● WORK TO COMPLETE
Would you show every line from the records that holds "rootBox"?

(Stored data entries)
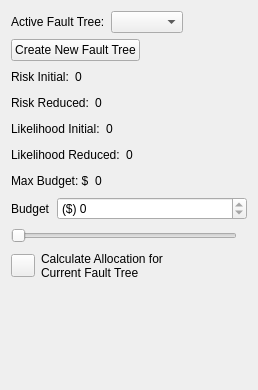
Qt form plugins/calculate/dmzMBRAFTCalculateForm.ui (dmzgroup/mbra) before a commit.
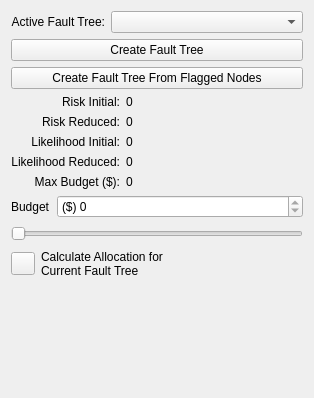
The same form after that commit.

Commit message: First cut an creating a fault tree from flagged network nodes

The edit to the form file:
```diff
--- a/plugins/calculate/dmzMBRAFTCalculateForm.ui
+++ b/plugins/calculate/dmzMBRAFTCalculateForm.ui
@@ -6,8 +6,8 @@
    <rect>
     <x>0</x>
     <y>0</y>
-    <width>258</width>
-    <height>390</height>
+    <width>314</width>
+    <height>398</height>
    </rect>
   </property>
   <property name="windowTitle">
@@ -15,32 +15,26 @@
   </property>
   <layout class="QVBoxLayout" name="verticalLayout">
    <item>
-    <layout class="QHBoxLayout" name="horizontalLayout">
+    <layout class="QHBoxLayout" name="horizontalLayout_4">
      <item>
       <widget class="QLabel" name="label_7">
        <property name="text">
         <string>Active Fault Tree:</string>
        </property>
        <property name="alignment">
-        <set>Qt::AlignLeading|Qt::AlignLeft|Qt::AlignVCenter</set>
+        <set>Qt::AlignRight|Qt::AlignTrailing|Qt::AlignVCenter</set>
        </property>
       </widget>
      </item>
      <item>
-      <widget class="QComboBox" name="rootBox"/>
-     </item>
-     <item>
-      <spacer name="horizontalSpacer">
-       <property name="orientation">
-        <enum>Qt::Horizontal</enum>
+      <widget class="QComboBox" name="rootBox">
+       <property name="sizePolicy">
+        <sizepolicy hsizetype="Expanding" vsizetype="Fixed">
+         <horstretch>0</horstretch>
+         <verstretch>0</verstretch>
+        </sizepolicy>
        </property>
-       <property name="sizeHint" stdset="0">
-        <size>
-         <width>40</width>
-         <height>20</height>
-        </size>
-       </property>
-      </spacer>
+      </widget>
      </item>
     </layout>
    </item>
@@ -49,13 +43,46 @@
      <item>
       <widget class="QPushButton" name="createRootButton">
        <property name="sizePolicy">
-        <sizepolicy hsizetype="Minimum" vsizetype="Minimum">
+        <sizepolicy hsizetype="Expanding" vsizetype="Minimum">
          <horstretch>0</horstretch>
          <verstretch>0</verstretch>
         </sizepolicy>
        </property>
        <property name="text">
-        <string>Create New Fault Tree</string>
+        <string>Create Fault Tree</string>
+       </property>
+      </widget>
+     </item>
+     <item>
+      <spacer name="horizontalSpacer">
+       <property name="orientation">
+        <enum>Qt::Horizontal</enum>
+       </property>
+       <property name="sizeType">
+        <enum>QSizePolicy::Minimum</enum>
+       </property>
+       <property name="sizeHint" stdset="0">
+        <size>
+         <width>0</width>
+         <height>20</height>
+        </size>
+       </property>
+      </spacer>
+     </item>
+    </layout>
+   </item>
+   <item>
+    <layout class="QHBoxLayout" name="horizontalLayout">
+     <item>
+      <widget class="QPushButton" name="FlaggedNodesButton">
+       <property name="sizePolicy">
+        <sizepolicy hsizetype="Expanding" vsizetype="Minimum">
+         <horstretch>0</horstretch>
+         <verstretch>0</verstretch>
+        </sizepolicy>
+       </property>
+       <property name="text">
+        <string>Create Fault Tree From Flagged Nodes</string>
        </property>
       </widget>
      </item>
@@ -64,9 +91,12 @@
        <property name="orientation">
         <enum>Qt::Horizontal</enum>
        </property>
+       <property name="sizeType">
+        <enum>QSizePolicy::Minimum</enum>
+       </property>
        <property name="sizeHint" stdset="0">
         <size>
-         <width>40</width>
+         <width>0</width>
          <height>20</height>
         </size>
        </property>
@@ -75,18 +105,21 @@
     </layout>
    </item>
    <item>
-    <layout class="QHBoxLayout">
-     <item>
+    <layout class="QGridLayout" name="gridLayout">
+     <item row="0" column="0">
       <widget class="QLabel" name="label_4">
        <property name="text">
         <string>Risk Initial:</string>
        </property>
+       <property name="alignment">
+        <set>Qt::AlignRight|Qt::AlignTrailing|Qt::AlignVCenter</set>
+       </property>
       </widget>
      </item>
-     <item>
+     <item row="0" column="1">
       <widget class="QLabel" name="riskLabel">
        <property name="sizePolicy">
-        <sizepolicy hsizetype="Fixed" vsizetype="Preferred">
+        <sizepolicy hsizetype="Expanding" vsizetype="Preferred">
          <horstretch>0</horstretch>
          <verstretch>0</verstretch>
         </sizepolicy>
@@ -96,31 +129,17 @@
        </property>
       </widget>
      </item>
-     <item>
-      <spacer>
-       <property name="orientation">
-        <enum>Qt::Horizontal</enum>
-       </property>
-       <property name="sizeHint" stdset="0">
-        <size>
-         <width>40</width>
-         <height>20</height>
-        </size>
-       </property>
-      </spacer>
-     </item>
-    </layout>
-   </item>
-   <item>
-    <layout class="QHBoxLayout">
-     <item>
+     <item row="1" column="0">
       <widget class="QLabel" name="label">
        <property name="text">
         <string>Risk Reduced:</string>
        </property>
+       <property name="alignment">
+        <set>Qt::AlignRight|Qt::AlignTrailing|Qt::AlignVCenter</set>
+       </property>
       </widget>
      </item>
-     <item>
+     <item row="1" column="1">
       <widget class="QLabel" name="riskReducedLabel">
        <property name="sizePolicy">
         <sizepolicy hsizetype="Fixed" vsizetype="Preferred">
@@ -133,31 +152,17 @@
        </property>
       </widget>
      </item>
-     <item>
-      <spacer>
-       <property name="orientation">
-        <enum>Qt::Horizontal</enum>
-       </property>
-       <property name="sizeHint" stdset="0">
-        <size>
-         <width>40</width>
-         <height>20</height>
-        </size>
-       </property>
-      </spacer>
-     </item>
-    </layout>
-   </item>
-   <item>
-    <layout class="QHBoxLayout">
-     <item>
+     <item row="2" column="0">
       <widget class="QLabel" name="label_5">
        <property name="text">
         <string>Likelihood Initial:</string>
        </property>
+       <property name="alignment">
+        <set>Qt::AlignRight|Qt::AlignTrailing|Qt::AlignVCenter</set>
+       </property>
       </widget>
      </item>
-     <item>
+     <item row="2" column="1">
       <widget class="QLabel" name="vulnerabilityLabel">
        <property name="sizePolicy">
         <sizepolicy hsizetype="Fixed" vsizetype="Preferred">
@@ -170,31 +175,17 @@
        </property>
       </widget>
      </item>
-     <item>
-      <spacer>
-       <property name="orientation">
-        <enum>Qt::Horizontal</enum>
-       </property>
-       <property name="sizeHint" stdset="0">
-        <size>
-         <width>40</width>
-         <height>20</height>
-        </size>
-       </property>
-      </spacer>
-     </item>
-    </layout>
-   </item>
-   <item>
-    <layout class="QHBoxLayout">
-     <item>
+     <item row="3" column="0">
       <widget class="QLabel" name="label_6">
        <property name="text">
         <string>Likelihood Reduced:</string>
        </property>
+       <property name="alignment">
+        <set>Qt::AlignRight|Qt::AlignTrailing|Qt::AlignVCenter</set>
+       </property>
       </widget>
      </item>
-     <item>
+     <item row="3" column="1">
       <widget class="QLabel" name="vulnerabilityReducedLabel">
        <property name="sizePolicy">
         <sizepolicy hsizetype="Fixed" vsizetype="Preferred">
@@ -207,31 +198,17 @@
        </property>
       </widget>
      </item>
-     <item>
-      <spacer>
-       <property name="orientation">
-        <enum>Qt::Horizontal</enum>
-       </property>
-       <property name="sizeHint" stdset="0">
-        <size>
-         <width>40</width>
-         <height>20</height>
-        </size>
-       </property>
-      </spacer>
-     </item>
-    </layout>
-   </item>
-   <item>
-    <layout class="QHBoxLayout">
-     <item>
+     <item row="4" column="0">
       <widget class="QLabel" name="label_3">
        <property name="text">
-        <string>Max Budget: $</string>
+        <string>Max Budget ($):</string>
+       </property>
+       <property name="alignment">
+        <set>Qt::AlignRight|Qt::AlignTrailing|Qt::AlignVCenter</set>
        </property>
       </widget>
      </item>
-     <item>
+     <item row="4" column="1">
       <widget class="QLabel" name="maxBudgetLabel">
        <property name="sizePolicy">
         <sizepolicy hsizetype="Fixed" vsizetype="Preferred">
@@ -244,19 +221,6 @@
        </property>
       </widget>
      </item>
-     <item>
-      <spacer>
-       <property name="orientation">
-        <enum>Qt::Horizontal</enum>
-       </property>
-       <property name="sizeHint" stdset="0">
-        <size>
-         <width>40</width>
-         <height>20</height>
-        </size>
-       </property>
-      </spacer>
-     </item>
     </layout>
    </item>
    <item>
@@ -317,7 +281,7 @@
        </property>
        <property name="sizeHint" stdset="0">
         <size>
-         <width>10</width>
+         <width>0</width>
          <height>20</height>
         </size>
        </property>
```
The commit also changes 5 other files.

● TASK RESPONSE
-      <widget class="QComboBox" name="rootBox"/>
+      <widget class="QComboBox" name="rootBox">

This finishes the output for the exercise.